Here in this post I am pasting the first and last two paragraphs, to give you a better sense of what I'm up to:
"Many medieval Christian theologians taught that the highest human good is a certain kind of relationship to God, a relationship ofenjoyment, often referred to asbeatific vision, in which the intellect has immediate access to the divine essence such that the desires of the will are fully satisfied. It was a commonplace among these theologians that a human being does not have the ability to enjoy the divine essence exclusively by his or her own efforts. This disability is not just due to the fact that human beings were understood to be damaged by original sin. Even supposing there had been no sin, we still would not be able to reach beatific vision by our own abilities. No other person or any created thing is equipped to help us, therefore only God can raise us to that naturally unobtainable natural end of beatific vision. On Thomas Aquinas's account of beatific vision—probably the most well-known medieval account—we need both an extrinsic power added to our nature, and a divine actualization of that power, that is, God both adds an ability to our human nature which we do not by nature possess, and also activates that power. Fancifully, to reach God's heaven, God himself must strap the rocket pack onto your back and then turn it on. This view warrants the following claims, which I want to develop and defend in this paper: for Aquinas, human well-being does not consist in the full actualization of the powers intrinsic to human nature. In this respect, Aquinas's understanding of human being and well-being constitutes a radical departure from the eudaimonistic essentialism of Aristotle. Relative to the ones blessed with beatific vision, every merely human being, however excellent by Aristotle's standards, is disabled.

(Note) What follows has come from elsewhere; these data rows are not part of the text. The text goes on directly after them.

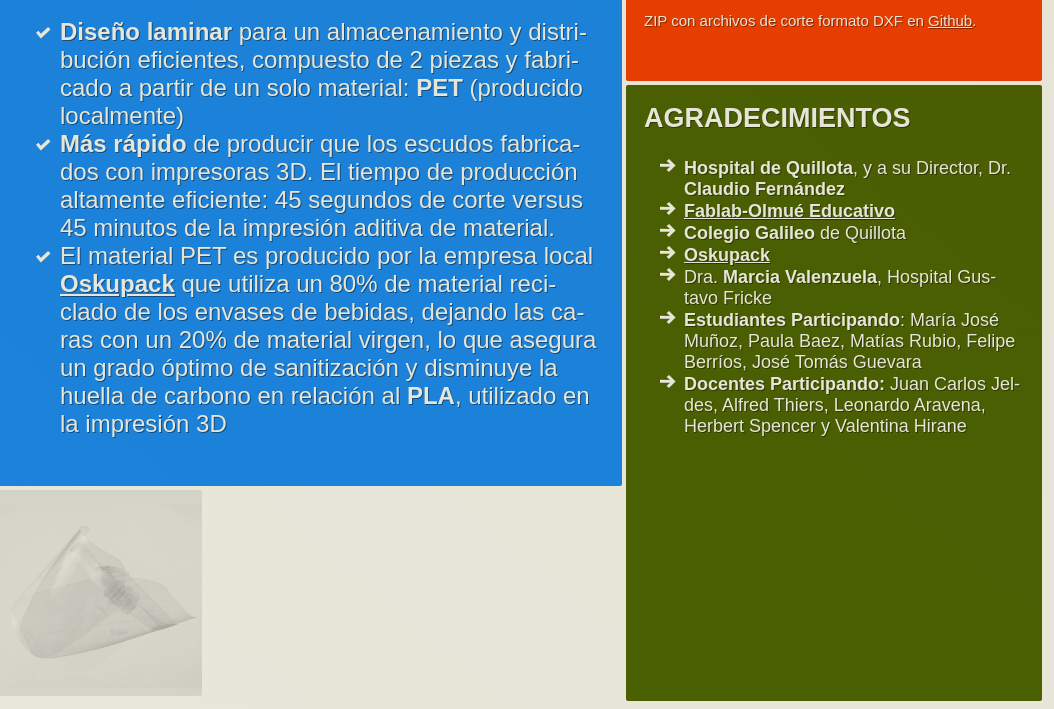
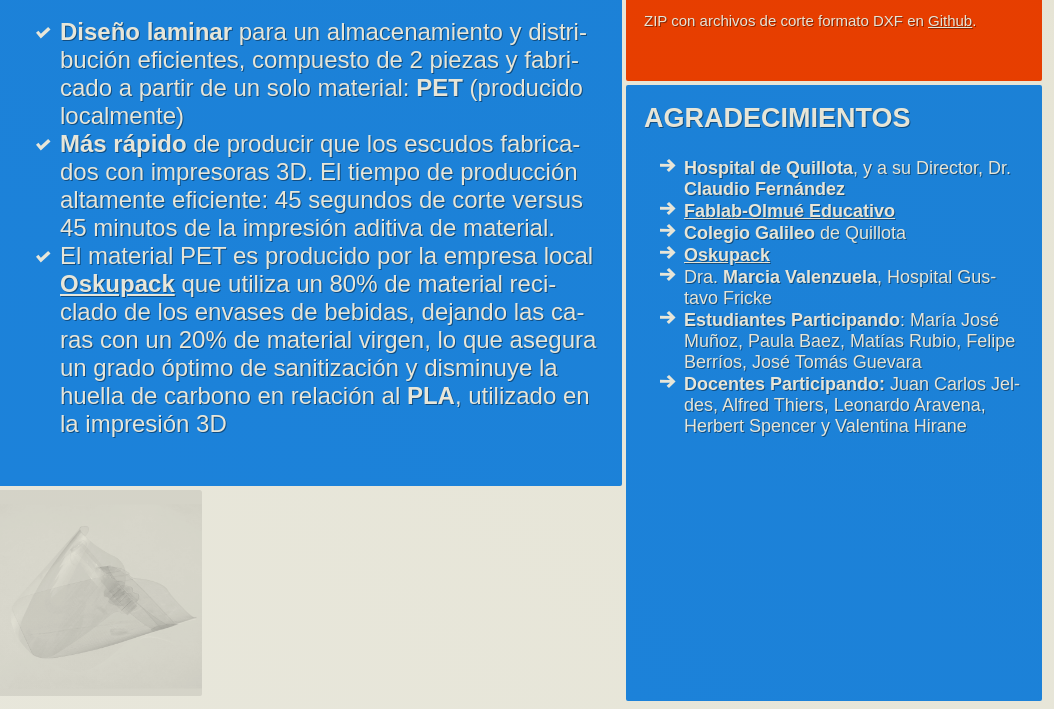
Before and after one commit to aconcagua-fablab/escudo-facial, a plain HTML site: page index.html in a window 1280 px wide. Shown: the part 430-1139 px from the top of the page, 226-1280 px from the left. Drawn offline with Linux system fonts and the light colour scheme; a web font is replaced by a local one.

Commit message:
sin verde

```diff
--- a/css/style.css
+++ b/css/style.css
@@ -174,7 +174,7 @@ nav>li>a:hover {
 }
 
 .thanks {
-    background-color: rgb(81, 105, 2);
+    /* background-color: rgb(81, 105, 2); */
 }
 
 ul.check li {
```
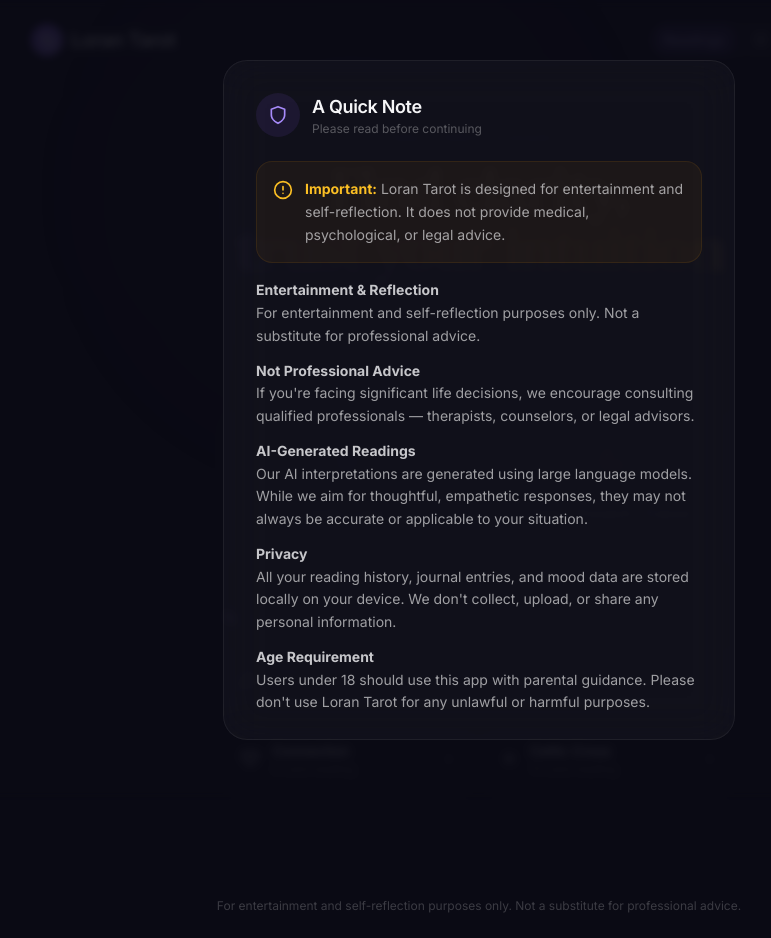
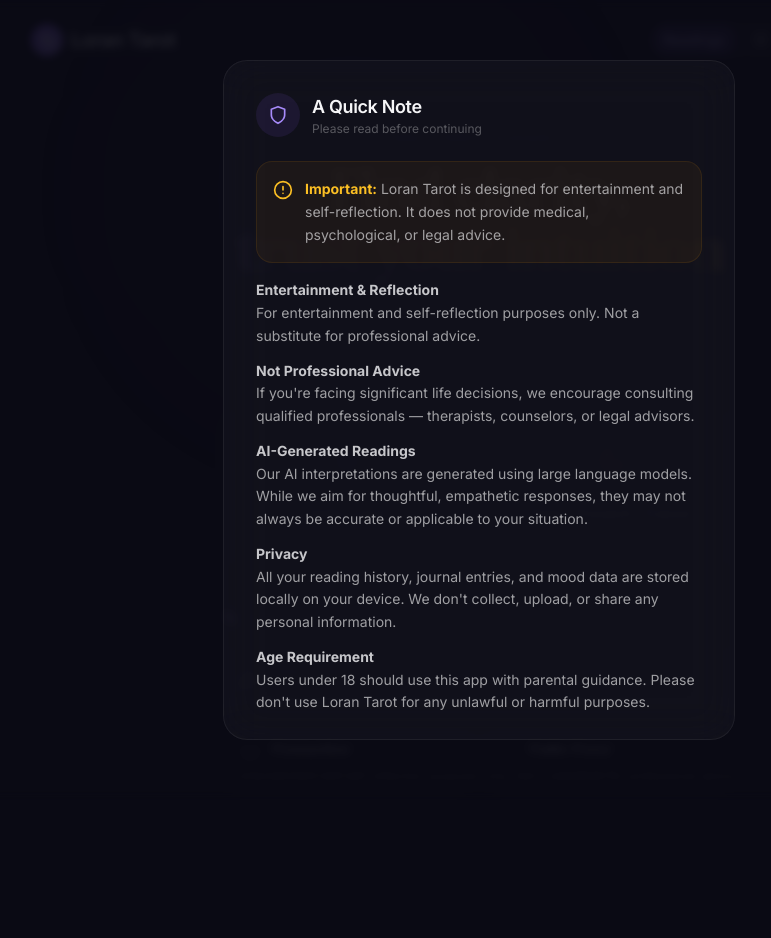
Before and after one commit to ninjiayu/tarot-program, a React (Vite) app: page / in a window 1280 px wide. Shown: the whole page, without its empty margins (161-932 px from the left). After the commit the page ends 874 px from the top, so only its background shows below. Built offline with nearby package versions, Linux system fonts and the light colour scheme.

Commit message:
Fix footer to always stay fixed at bottom

```diff
--- a/src/App.jsx
+++ b/src/App.jsx
@@ -168,8 +168,8 @@
         )}
       </AnimatePresence>
 
-      {/* Footer */}
-      <footer className="relative z-10 py-6 text-center">
+      {/* Footer - fixed at bottom */}
+      <footer className="fixed bottom-0 left-0 right-0 z-10 py-4 text-center bg-void/80 backdrop-blur-sm">
         <p className="text-white/20 text-xs px-4">
           {t('footerText')}
         </p>
```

Let me close by suggesting what an atheist or agnostic might be able to value in Aquinas's reflections on the beatific vision, as these pertain to the relationship between disability and human well-being. Suppose there is no God; then there is no beatific vision. But Aquinas's teaching about the will's restlessness, its natural tendency to go on desiring goodness no matter what degree or kinds of finite goodness it enjoys, is plausible. If it's right, then no finite good, including complete success in the category of being human, can be that in which human well-being consists. So an Aristotelian conception of human nature should not dictate the conditions under which a human being has well-being. Being disabled, in current ordinary linguistic practice, involves lacking some ability belonging to human nature, an ability which is taken to make one who has it better off, ceteris paribus, than another who lacks it. But if we have no good reason to suppose that success in the category of being human is the key to a happy life, then we should resist current practice. Human desiring does not max out when human nature maxes out, and maxing out human nature is not even instrumentally ordered to maxing out human desiring.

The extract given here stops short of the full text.